Political Policies in China and Taiwan.
One does not need to search very thoroughly to find mountains of work on the rise of the Chinese Communist Party (CCP) in the revolution of 1949 or "miracle- economic growth on Taiwan after the Kuomintang (KMT or "Nationalists-) took power following its retreat from the mainland.
What is difficult is finding literature that treats the two incidents of 1949 as two sides of the same coin. Because Taiwan quickly became a market-oriented, pro-capitalist American ally, while China adopted socialist policies at home and revolutionary ones abroad, the idea of comparing the development of the two seemed somewhat pointless. .
So, many studies of the two begin with 1949, as if the events preceding were the history of some third country. And yet, these decades paved the way for revolutions on both the mainland and on the island of Formosa. Indeed, there certainly was an island revolution. That revolution was primarily a socio-economic one. Later, democracy would bloom in Taiwan. Taiwan's successful economy and eventually successful democracy made it one of Asia's proudest success stories. Numerous works have tried to produce an explanation for Taiwan's growth, but few have done so with any comparison to its rulers' failed attempts at governance on the mainland. This has produced a significant academic void on the question of why the KMT was able to succeed on Taiwan, but not on the mainland. .
As such, there is little literature that looks at China or Taiwan through such a lens. So, in reviewing literature on the PRC and ROC, it is unfortunately necessary to discuss separately those documents analyzing the fall of the KMT in China and politico-economic "miracle growth- under the KMT in Taiwan.
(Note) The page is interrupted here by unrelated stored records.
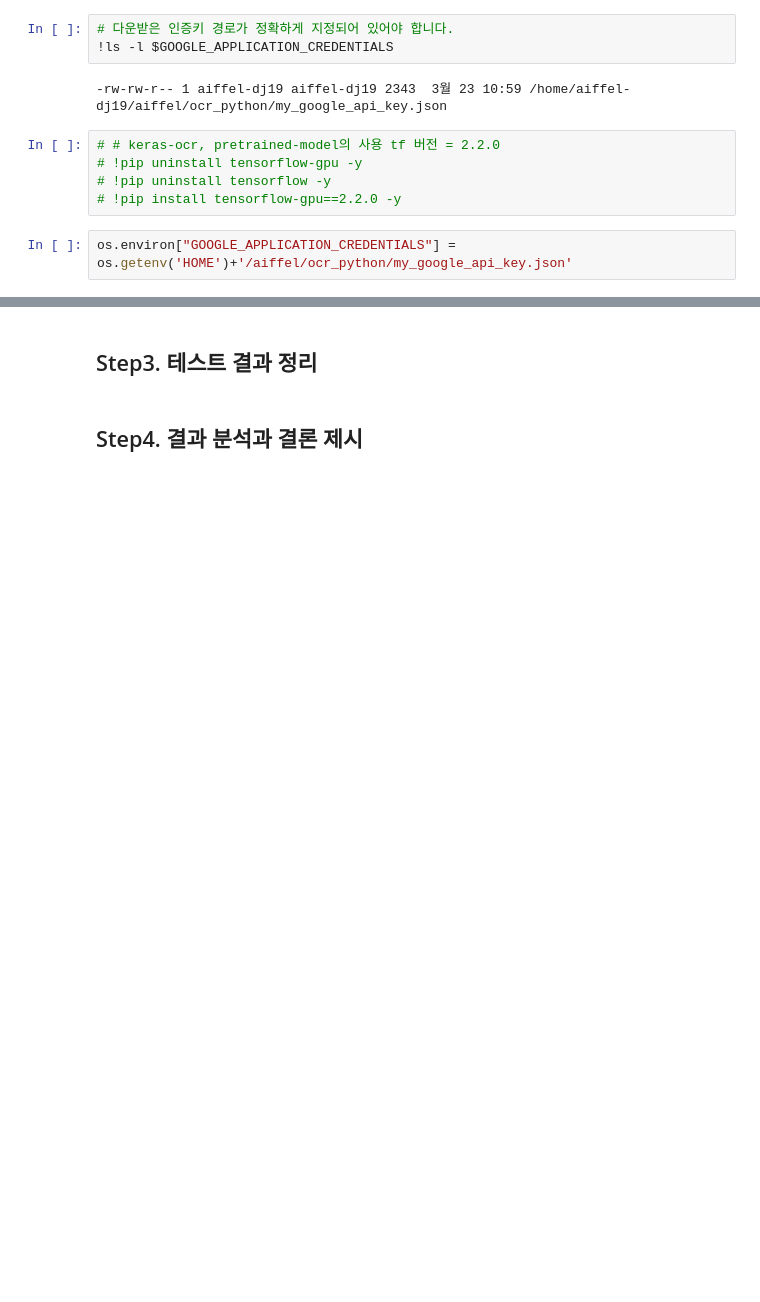
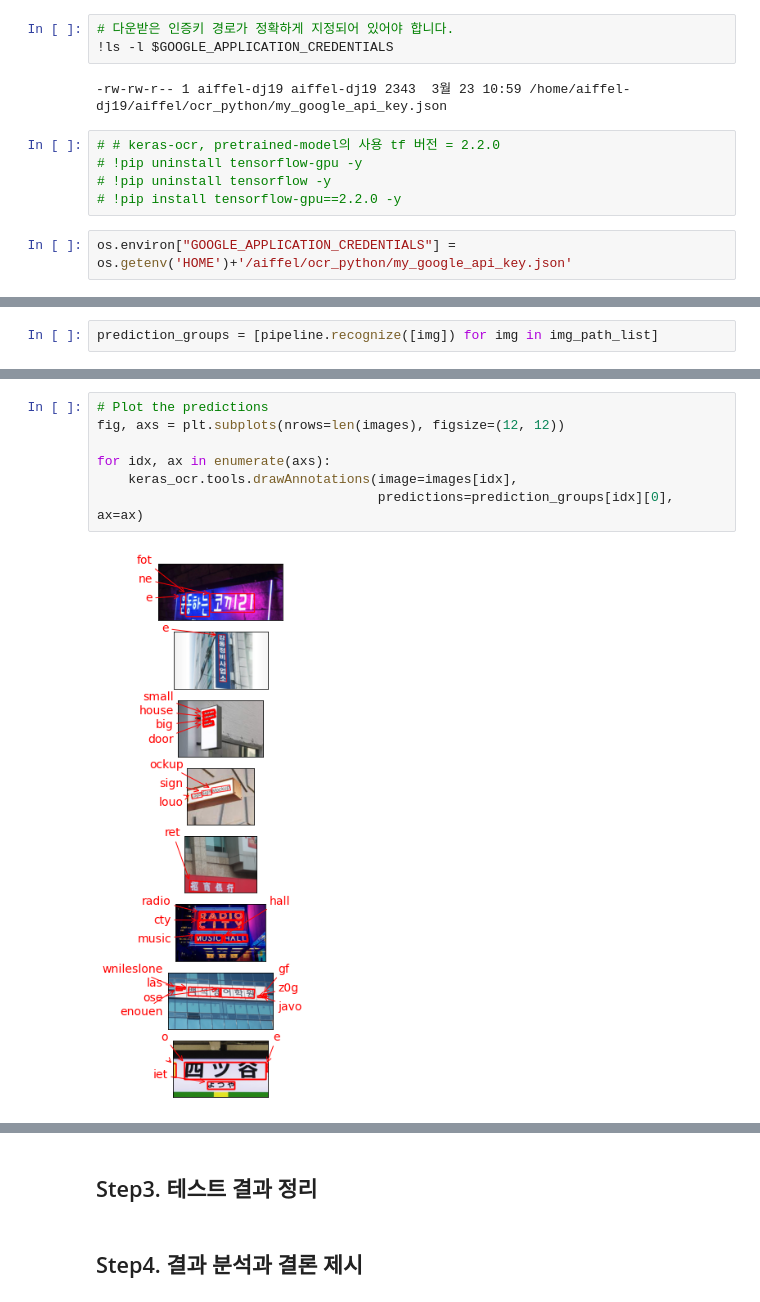
Before and after one commit to vg-rlo/aiffel-mini-projects, a Jupyter notebook: Exploration/API_ocr_recognition/[E-18]OcrModelComparison.ipynb, the cells around one changed output, grey strips where cells are left out. Drawn from its saved outputs; the diff is of its cells as text; blank space fills up the shorter version.

```diff
--- a/Exploration/API_ocr_recognition/[E-18]OcrModelComparison.ipynb
+++ b/Exploration/API_ocr_recognition/[E-18]OcrModelComparison.ipynb
@@ -176,0 +248,2 @@ UnboundLocalError: local variable 'text' referenced before assignment
+# %%
+prediction_groups = [pipeline.recognize([img]) for img in img_path_list]
@@ -176,0 +271,9 @@ UnboundLocalError: local variable 'text' referenced before assignment
+# %%
+# Plot the predictions
+fig, axs = plt.subplots(nrows=len(images), figsize=(12, 12))
+
+for idx, ax in enumerate(axs):
+    keras_ocr.tools.drawAnnotations(image=images[idx],
+                                    predictions=prediction_groups[idx][0], ax=ax)
+# %% [output]
+[figure, added]
```
Also changed, not shown: parts of 47 cells of this notebook.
The most logical approach to this review would be to divide literature on the subject into to two major categories "those entries analyzing the failure of the KMT on the mainland and those analyzing the KMT's rule on Taiwan post-1949.